RECORD EXTRACTS below:

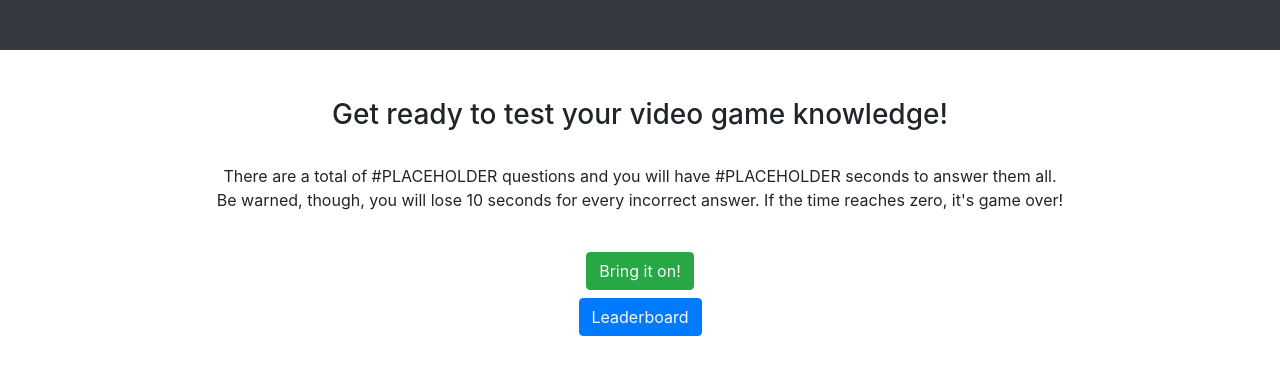
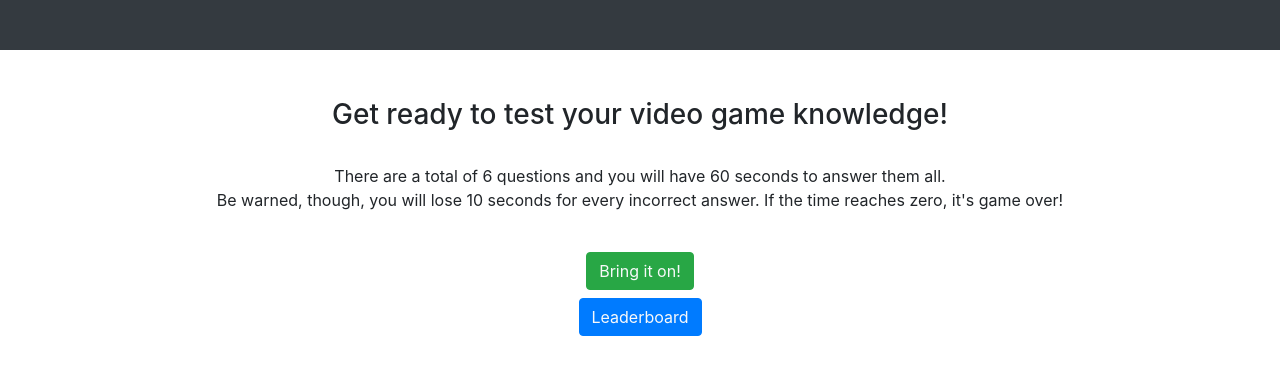
Before and after one commit to MatWilmot/Homework-04-Quiz, a plain HTML site: page index.html in a window 1280 px wide. Shown: the part 134-508 px from the top of the page. Drawn offline with nearby package versions, Linux system fonts and the light colour scheme.

Commit message:
filled in placeholders

```diff
--- a/index.html
+++ b/index.html
@@ -28,10 +28,10 @@
             <h3>Get ready to test your video game knowledge!</h3>
             <br />
             <p>
-              There are a total of #PLACEHOLDER questions and you will have
-              #PLACEHOLDER seconds to answer them all. <br />Be warned, though,
-              you will lose 10 seconds for every incorrect answer. If the time
-              reaches zero, it's game over!
+              There are a total of 6 questions and you will have 60 seconds to
+              answer them all. <br />Be warned, though, you will lose 10 seconds
+              for every incorrect answer. If the time reaches zero, it's game
+              over!
               <br />
               <br />
             </p>
```
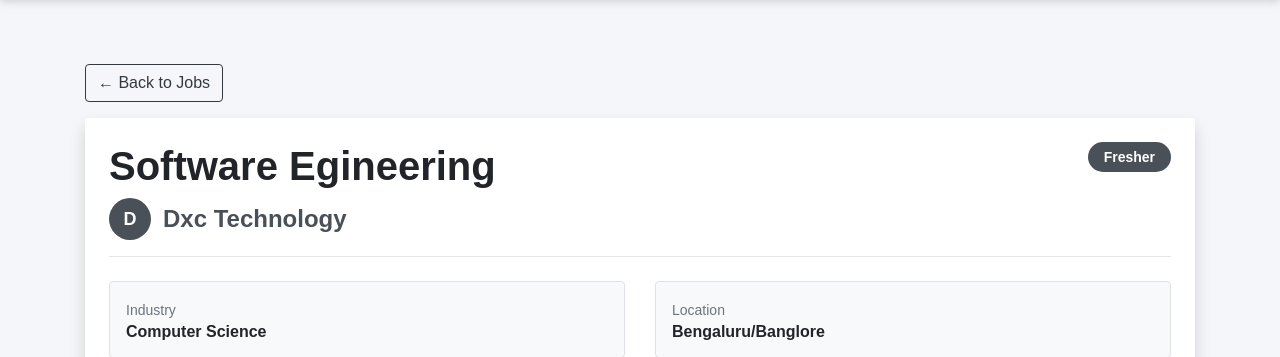
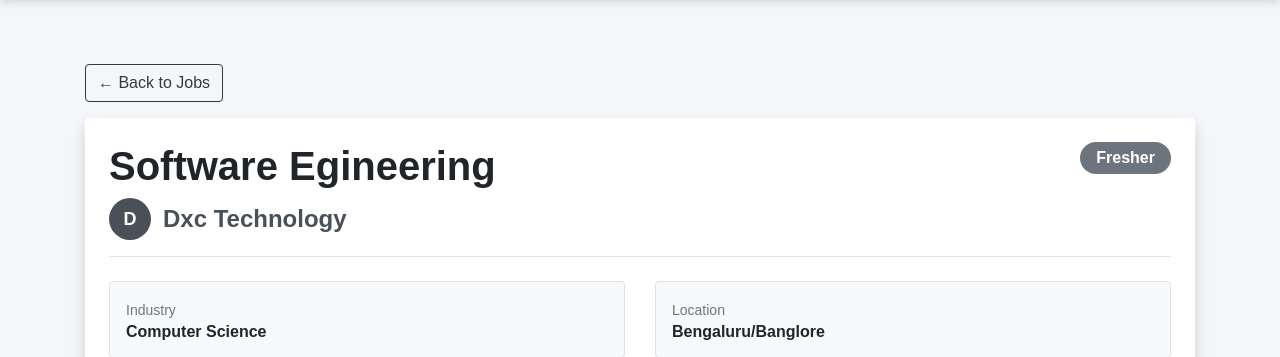
Before and after one commit to Bhaskar2687/job-connect, a Flask app: page /job/1 in a window 1280 px wide. Shown: the part 59-416 px from the top of the page. Run offline with Flask 3, Linux system fonts and the light colour scheme; data comes from the database, SQL or seed files in the repository.

Commit message:
modified job details

```diff
--- a/app/templates/job_details.html
+++ b/app/templates/job_details.html
@@ -55,14 +55,19 @@
 </div>
                 <div>
 
-                    <span class="badge px-3 py-2"
+                    <!-- <span class="badge px-3 py-2"
                             style="
-                            background:#495057;
                             color:white;
                             border-radius:20px;
                             font-size:14px;">
                         {{ job.experience }}
-                    </span>
+                    </span> -->
+<span class="badge px-3 py-2 rounded-pill"
+      style="background-color:#6c757d; color:white; font-size:16px;">
+    {{ job.experience }}
+</span>
+
+
 
                 </div>
 
```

End of RECORD EXTRACTS.

■ **TRY IT**
When a line in the listing has the word "span", return that line.

■ **PROBLEM SOLUTION**
-                    <span class="badge px-3 py-2"
+                    <!-- <span class="badge px-3 py-2"
-                    </span>
+                    </span> -->
+<span class="badge px-3 py-2 rounded-pill"
+</span>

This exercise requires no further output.